|Aug 21, 1991||AS||Assignment|
Owner name: UNITED STATES OF AMERICA, THE, AS REPRESENTED BY T
Free format text: ASSIGNMENT OF ASSIGNORS INTEREST.;ASSIGNORS:CAPPELLI, JOHN A.;LOWE, LESTER F.;MITTLEMAN, STEVEN D.;REEL/FRAME:005805/0691;SIGNING DATES FROM 19910307 TO 19910311
|Oct 27, 1995||FPAY||Fee payment|
Year of fee payment: 4
|Jan 4, 2000||REMI||Maintenance fee reminder mailed|
|Jun 11, 2000||LAPS||Lapse for failure to pay maintenance fees|

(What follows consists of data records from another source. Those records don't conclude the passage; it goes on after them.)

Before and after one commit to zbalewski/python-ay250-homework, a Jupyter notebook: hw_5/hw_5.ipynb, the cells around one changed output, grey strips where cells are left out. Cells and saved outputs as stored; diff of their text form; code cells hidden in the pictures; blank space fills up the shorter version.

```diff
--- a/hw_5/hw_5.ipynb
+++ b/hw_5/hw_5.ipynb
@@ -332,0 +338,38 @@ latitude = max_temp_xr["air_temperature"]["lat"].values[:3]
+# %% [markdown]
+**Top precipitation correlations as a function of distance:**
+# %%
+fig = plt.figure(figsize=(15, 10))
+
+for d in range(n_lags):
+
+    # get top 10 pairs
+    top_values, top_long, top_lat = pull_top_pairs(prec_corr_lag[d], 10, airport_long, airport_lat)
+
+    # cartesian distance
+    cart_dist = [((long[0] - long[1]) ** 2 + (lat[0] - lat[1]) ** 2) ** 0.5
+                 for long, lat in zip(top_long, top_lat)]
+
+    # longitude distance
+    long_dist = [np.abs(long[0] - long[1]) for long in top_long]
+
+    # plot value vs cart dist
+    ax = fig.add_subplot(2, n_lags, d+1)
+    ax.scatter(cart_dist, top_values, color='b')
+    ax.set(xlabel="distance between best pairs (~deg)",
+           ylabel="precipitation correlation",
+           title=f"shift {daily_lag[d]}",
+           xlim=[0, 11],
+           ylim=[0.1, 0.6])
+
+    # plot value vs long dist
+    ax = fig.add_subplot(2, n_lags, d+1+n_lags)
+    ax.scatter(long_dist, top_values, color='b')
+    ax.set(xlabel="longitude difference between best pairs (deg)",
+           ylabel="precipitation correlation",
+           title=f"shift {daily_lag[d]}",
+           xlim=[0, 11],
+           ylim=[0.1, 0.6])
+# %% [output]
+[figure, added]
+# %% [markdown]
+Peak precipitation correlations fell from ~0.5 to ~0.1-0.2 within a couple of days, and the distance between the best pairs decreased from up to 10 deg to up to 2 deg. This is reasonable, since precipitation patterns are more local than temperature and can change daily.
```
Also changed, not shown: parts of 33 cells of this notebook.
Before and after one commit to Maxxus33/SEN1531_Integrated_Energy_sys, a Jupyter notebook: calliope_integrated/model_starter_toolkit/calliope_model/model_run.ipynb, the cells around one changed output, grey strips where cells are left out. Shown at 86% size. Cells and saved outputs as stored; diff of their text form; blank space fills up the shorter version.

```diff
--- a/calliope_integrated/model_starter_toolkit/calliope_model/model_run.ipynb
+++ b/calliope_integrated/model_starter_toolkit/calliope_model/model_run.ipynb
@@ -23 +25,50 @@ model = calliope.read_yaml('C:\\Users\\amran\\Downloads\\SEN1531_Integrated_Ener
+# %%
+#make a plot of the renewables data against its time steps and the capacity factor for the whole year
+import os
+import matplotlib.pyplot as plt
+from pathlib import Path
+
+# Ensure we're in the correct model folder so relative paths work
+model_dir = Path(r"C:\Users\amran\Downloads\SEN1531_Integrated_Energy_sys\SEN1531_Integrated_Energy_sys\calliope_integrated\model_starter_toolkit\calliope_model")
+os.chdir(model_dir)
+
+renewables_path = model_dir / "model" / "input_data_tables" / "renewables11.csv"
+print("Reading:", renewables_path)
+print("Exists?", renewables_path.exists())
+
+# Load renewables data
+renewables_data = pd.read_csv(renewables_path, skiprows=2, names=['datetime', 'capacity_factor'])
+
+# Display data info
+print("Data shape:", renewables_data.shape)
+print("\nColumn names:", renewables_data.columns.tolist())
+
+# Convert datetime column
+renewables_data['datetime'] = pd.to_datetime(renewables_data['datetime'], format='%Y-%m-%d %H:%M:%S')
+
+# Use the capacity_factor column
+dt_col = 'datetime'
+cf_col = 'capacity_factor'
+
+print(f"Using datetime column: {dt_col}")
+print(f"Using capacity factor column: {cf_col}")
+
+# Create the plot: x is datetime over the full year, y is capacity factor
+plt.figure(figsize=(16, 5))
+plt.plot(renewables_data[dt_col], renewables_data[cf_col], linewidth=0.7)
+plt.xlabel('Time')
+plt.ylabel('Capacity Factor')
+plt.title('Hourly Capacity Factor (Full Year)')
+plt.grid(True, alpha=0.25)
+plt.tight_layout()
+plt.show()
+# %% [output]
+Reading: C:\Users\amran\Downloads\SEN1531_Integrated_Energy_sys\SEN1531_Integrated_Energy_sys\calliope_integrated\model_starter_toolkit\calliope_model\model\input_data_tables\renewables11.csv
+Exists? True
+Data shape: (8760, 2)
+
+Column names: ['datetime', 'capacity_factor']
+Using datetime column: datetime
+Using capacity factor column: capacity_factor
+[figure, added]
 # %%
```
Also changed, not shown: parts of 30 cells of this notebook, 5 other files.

|Aug 15, 2000||FP||Expired due to failure to pay maintenance fee|
Effective date: 20000609